Unions didn't kill hostess

Your usual talent to distort truth and leave out pertinent facts was on prominent display in your editorial of Nov. 24, “Consuming the Hostess.”

The failure of Hostess Brands was not due to the unreasonableness of striking workers. The facts that you left out are as follows:

Hostess was acquired by a Bain Capital-style private equity firm, Ripplewood Holdings, in 2004. Since that time, these “restructuring experts” loaded the company with debt and appointed a succession of no less than six CEOs, none of whom had any experience in the baking business. Promises to invest in the company’s future were never kept, despite the unions having previously accepted major cuts in wages and benefits to help the company survive. During this same time, of course, executives enjoyed steadily increasing raises.

When the company made the latest round of demands for even further cuts, the Teamsters Union voted to accept them by a narrow margin. But members of the Bakery, Confectionery, Tobacco Workers and Grain Millers International Union had grown weary with management’s games. They refused to “give up their pensions only to see another management team fail, and see Wall Street investors walk away with untold millions”, according to its president, Frank Hurt. They realized that “the plans of the Wall Street investors all along were to sell the company in whole or in part, in order to maximize the profits of these vulture capitalists, regardless of the impact on the workforce,” again according to Hurt.

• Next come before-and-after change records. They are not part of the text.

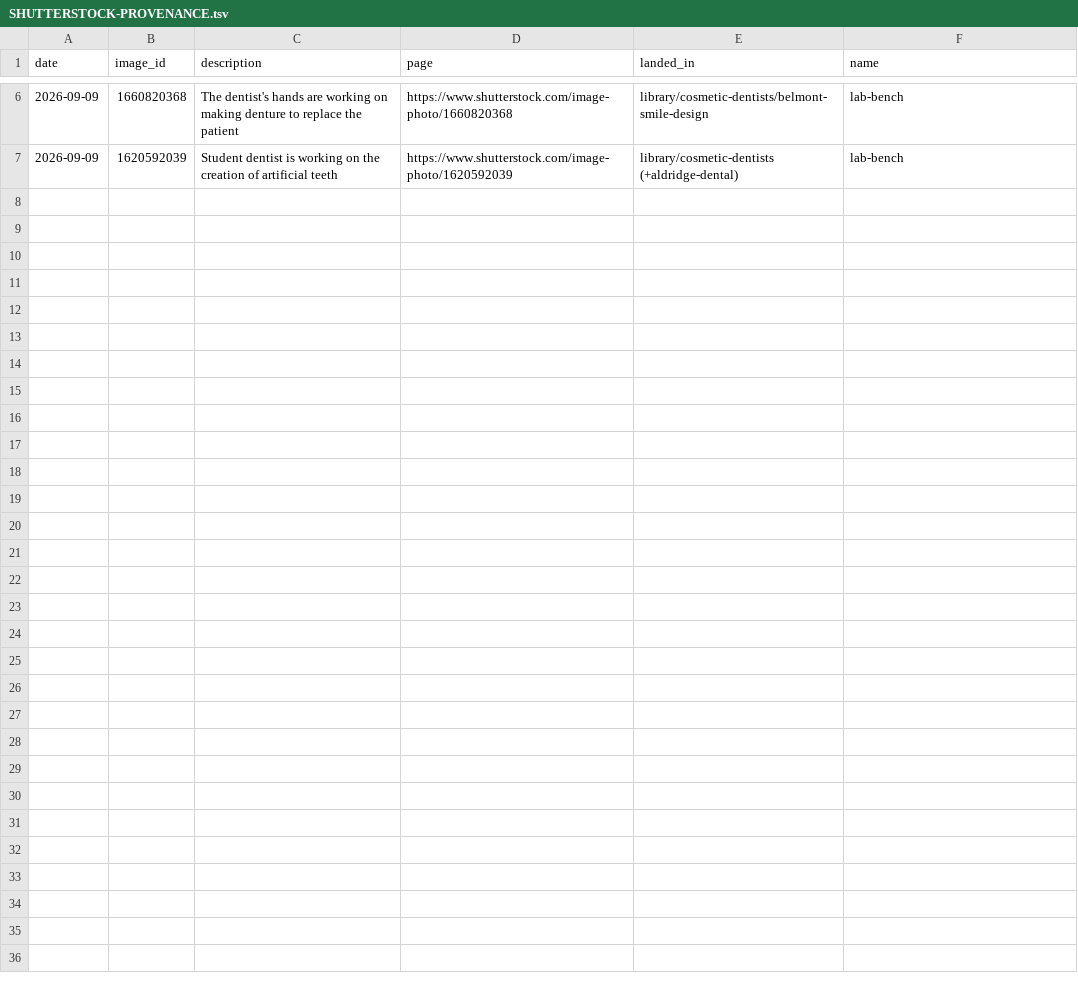
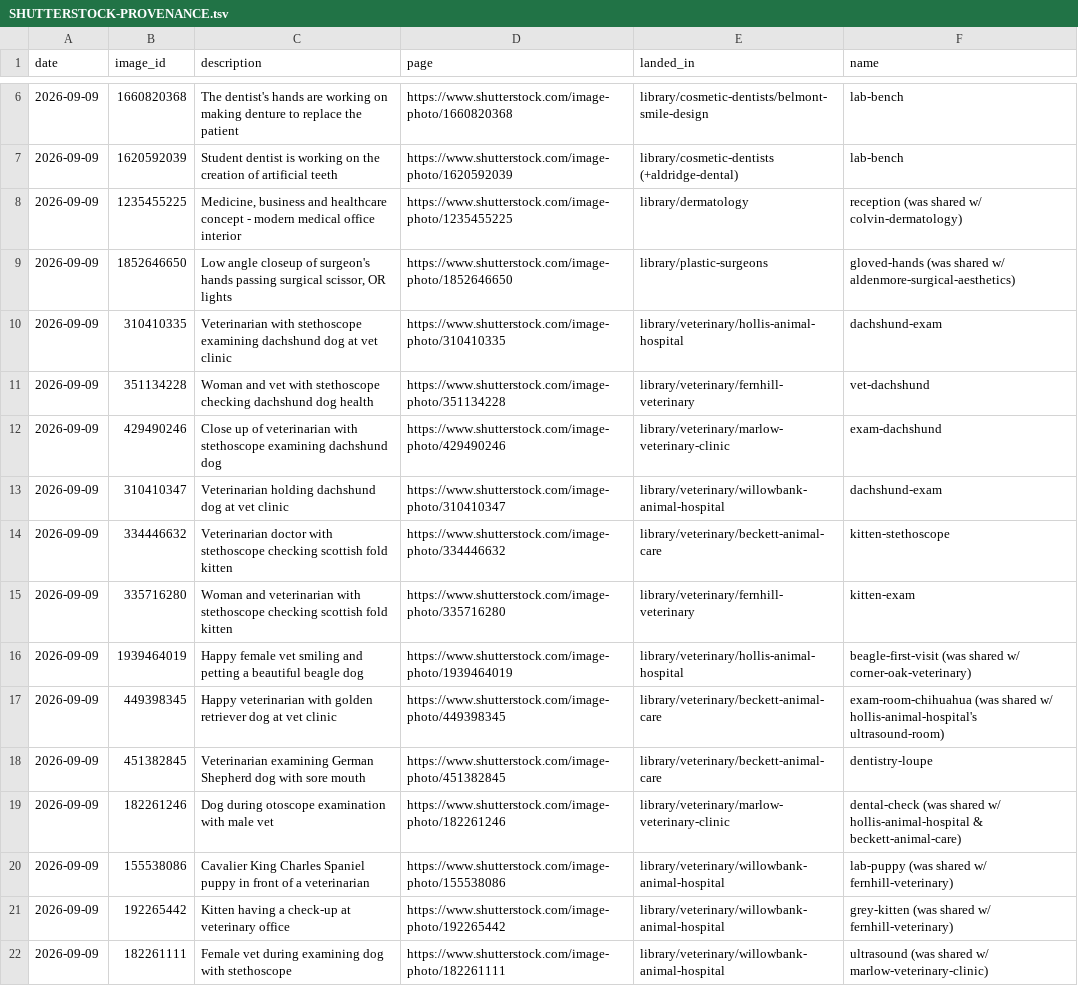
Before and after one commit to joewaine/grandstreetworks, a TSV file: work/_assets/SHUTTERSTOCK-PROVENANCE.tsv, drawn as a sheet; only a part is shown, gaps mark what is left out; the diff names each change by its address in the sheet, - before the commit and + after, or states it on an @@ line.

```diff
--- a/work/_assets/SHUTTERSTOCK-PROVENANCE.tsv
+++ b/work/_assets/SHUTTERSTOCK-PROVENANCE.tsv
+row 8: 2026-09-09 | 1235455225 | Medicine, business and healthcare concept - modern medical office interior | https://www.shutterstock.com/image-photo/1235455225 | library/dermatology | reception (was shared w/ colvin-dermatology)
+row 9: 2026-09-09 | 1852646650 | Low angle closeup of surgeon's hands passing surgical scissor, OR lights | https://www.shutterstock.com/image-photo/1852646650 | library/plastic-surgeons | gloved-hands (was shared w/ aldenmore-surgical-aesthetics)
+row 10: 2026-09-09 | 310410335 | Veterinarian with stethoscope examining dachshund dog at vet clinic | https://www.shutterstock.com/image-photo/310410335 | library/veterinary/hollis-animal-hospital | dachshund-exam
+row 11: 2026-09-09 | 351134228 | Woman and vet with stethoscope checking dachshund dog health | https://www.shutterstock.com/image-photo/351134228 | library/veterinary/fernhill-veterinary | vet-dachshund
+row 12: 2026-09-09 | 429490246 | Close up of veterinarian with stethoscope examining dachshund dog | https://www.shutterstock.com/image-photo/429490246 | library/veterinary/marlow-veterinary-clinic | exam-dachshund
+row 13: 2026-09-09 | 310410347 | Veterinarian holding dachshund dog at vet clinic | https://www.shutterstock.com/image-photo/310410347 | library/veterinary/willowbank-animal-hospital | dachshund-exam
+row 14: 2026-09-09 | 334446632 | Veterinarian doctor with stethoscope checking scottish fold kitten | https://www.shutterstock.com/image-photo/334446632 | library/veterinary/beckett-animal-care | kitten-stethoscope
+row 15: 2026-09-09 | 335716280 | Woman and veterinarian with stethoscope checking scottish fold kitten | https://www.shutterstock.com/image-photo/335716280 | library/veterinary/fernhill-veterinary | kitten-exam
+row 16: 2026-09-09 | 1939464019 | Happy female vet smiling and petting a beautiful beagle dog | https://www.shutterstock.com/image-photo/1939464019 | library/veterinary/hollis-animal-hospital | beagle-first-visit (was shared w/ corner-oak-veterinary)
+row 17: 2026-09-09 | 449398345 | Happy veterinarian with golden retriever dog at vet clinic | https://www.shutterstock.com/image-photo/449398345 | library/veterinary/beckett-animal-care | exam-room-chihuahua (was shared w/ hollis-animal-hospital's ultrasound-room)
+row 18: 2026-09-09 | 451382845 | Veterinarian examining German Shepherd dog with sore mouth | https://www.shutterstock.com/image-photo/451382845 | library/veterinary/beckett-animal-care | dentistry-loupe
+row 19: 2026-09-09 | 182261246 | Dog during otoscope examination with male vet | https://www.shutterstock.com/image-photo/182261246 | library/veterinary/marlow-veterinary-clinic | dental-check (was shared w/ hollis-animal-hospital & beckett-animal-care)
+row 20: 2026-09-09 | 155538086 | Cavalier King Charles Spaniel puppy in front of a veterinarian | https://www.shutterstock.com/image-photo/155538086 | library/veterinary/willowbank-animal-hospital | lab-puppy (was shared w/ fernhill-veterinary)
+row 21: 2026-09-09 | 192265442 | Kitten having a check-up at veterinary office | https://www.shutterstock.com/image-photo/192265442 | library/veterinary/willowbank-animal-hospital | grey-kitten (was shared w/ fernhill-veterinary)
+row 22: 2026-09-09 | 182261111 | Female vet during examining dog with stethoscope | https://www.shutterstock.com/image-photo/182261111 | library/veterinary/willowbank-animal-hospital | ultrasound (was shared w/ marlow-veterinary-clinic)
```
Also changed, not shown: 49 other files.
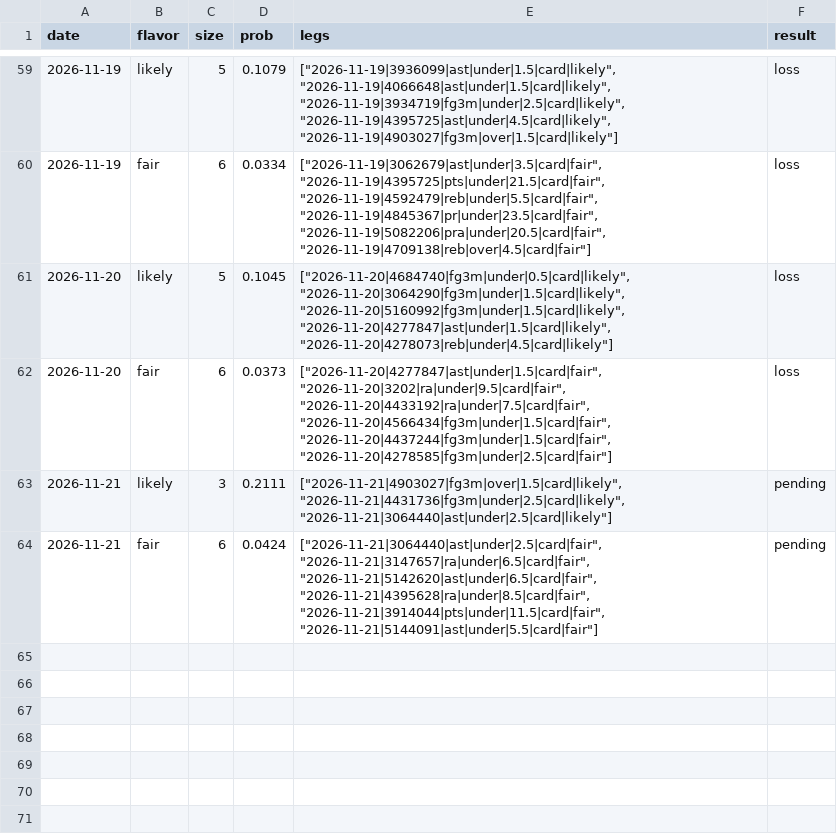
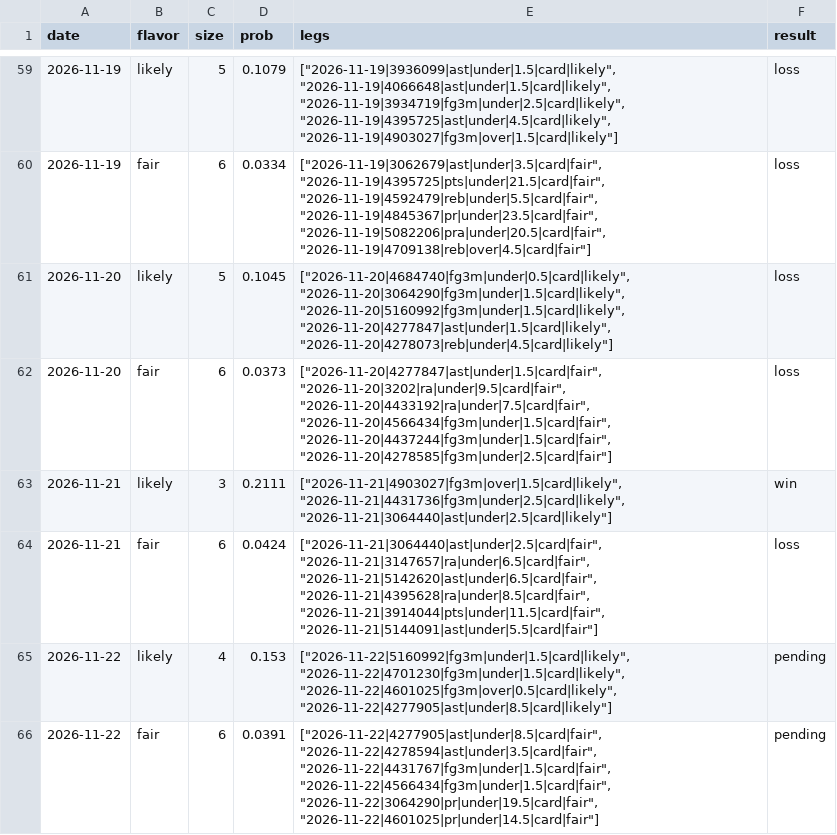
Before and after one commit to Abs-23/nba-prop-engine, a CSV file: data/lineups_history.csv, drawn as a sheet; only a part is shown, gaps mark what is left out.

```diff
--- a/data/lineups_history.csv
+++ b/data/lineups_history.csv
@@ -62,3 +62,5 @@ date,flavor,size,prob,legs,result
 2026-11-20,fair,6,0.0373,"[""2026-11-20|4277847|ast|under|1.5|card|fair"", ""2026-11-20|3202|ra|under|9.5|card|fair"", ""2026-11-20|4433192|ra|under|7.5|card|fair"", ""2026-11-20|4566434|fg3m|under|1.5|card|fair"", ""2026-11-20|4437244|fg3m|under|1.5|card|fair"", ""2026-11-20|4278585|fg3m|under|2.5|card|fair""]",loss
-2026-11-21,likely,3,0.2111,"[""2026-11-21|4903027|fg3m|over|1.5|card|likely"", ""2026-11-21|4431736|fg3m|under|2.5|card|likely"", ""2026-11-21|3064440|ast|under|2.5|card|likely""]",pending
-2026-11-21,fair,6,0.0424,"[""2026-11-21|3064440|ast|under|2.5|card|fair"", ""2026-11-21|3147657|ra|under|6.5|card|fair"", ""2026-11-21|5142620|ast|under|6.5|card|fair"", ""2026-11-21|4395628|ra|under|8.5|card|fair"", ""2026-11-21|3914044|pts|under|11.5|card|fair"", ""2026-11-21|5144091|ast|under|5.5|card|fair""]",pending
+2026-11-21,likely,3,0.2111,"[""2026-11-21|4903027|fg3m|over|1.5|card|likely"", ""2026-11-21|4431736|fg3m|under|2.5|card|likely"", ""2026-11-21|3064440|ast|under|2.5|card|likely""]",win
+2026-11-21,fair,6,0.0424,"[""2026-11-21|3064440|ast|under|2.5|card|fair"", ""2026-11-21|3147657|ra|under|6.5|card|fair"", ""2026-11-21|5142620|ast|under|6.5|card|fair"", ""2026-11-21|4395628|ra|under|8.5|card|fair"", ""2026-11-21|3914044|pts|under|11.5|card|fair"", ""2026-11-21|5144091|ast|under|5.5|card|fair""]",loss
+2026-11-22,likely,4,0.153,"[""2026-11-22|5160992|fg3m|under|1.5|card|likely"", ""2026-11-22|4701230|fg3m|under|1.5|card|likely"", ""2026-11-22|4601025|fg3m|over|0.5|card|likely"", ""2026-11-22|4277905|ast|under|8.5|card|likely""]",pending
+2026-11-22,fair,6,0.0391,"[""2026-11-22|4277905|ast|under|8.5|card|fair"", ""2026-11-22|4278594|ast|under|3.5|card|fair"", ""2026-11-22|4431767|fg3m|under|1.5|card|fair"", ""2026-11-22|4566434|fg3m|under|1.5|card|fair"", ""2026-11-22|3064290|pr|under|19.5|card|fair"", ""2026-11-22|4601025|pr|under|14.5|card|fair""]",pending
```
Also changed, not shown: data/games.csv, 7 other files.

In other words, Hostess had planned to close plants even if the workers had accepted the latest rounds of cuts and stayed at work. In reality, this is just the latest example of a company being poorly managed, run into the ground and then bled dry for maximum profits by private-equity investors.

Maintaining the fantasy that unions, despite having accepted major previous cuts, are entirely responsible for what is in fact a colossal failure on the part of management, ensures that the ever-increasing profits of Wall Street elites are well-served. But it causes a real disservice to those millions of middle-class Americans who are being forced to work harder and harder for less and less.

Joni Ellsworth

North Augusta S.C.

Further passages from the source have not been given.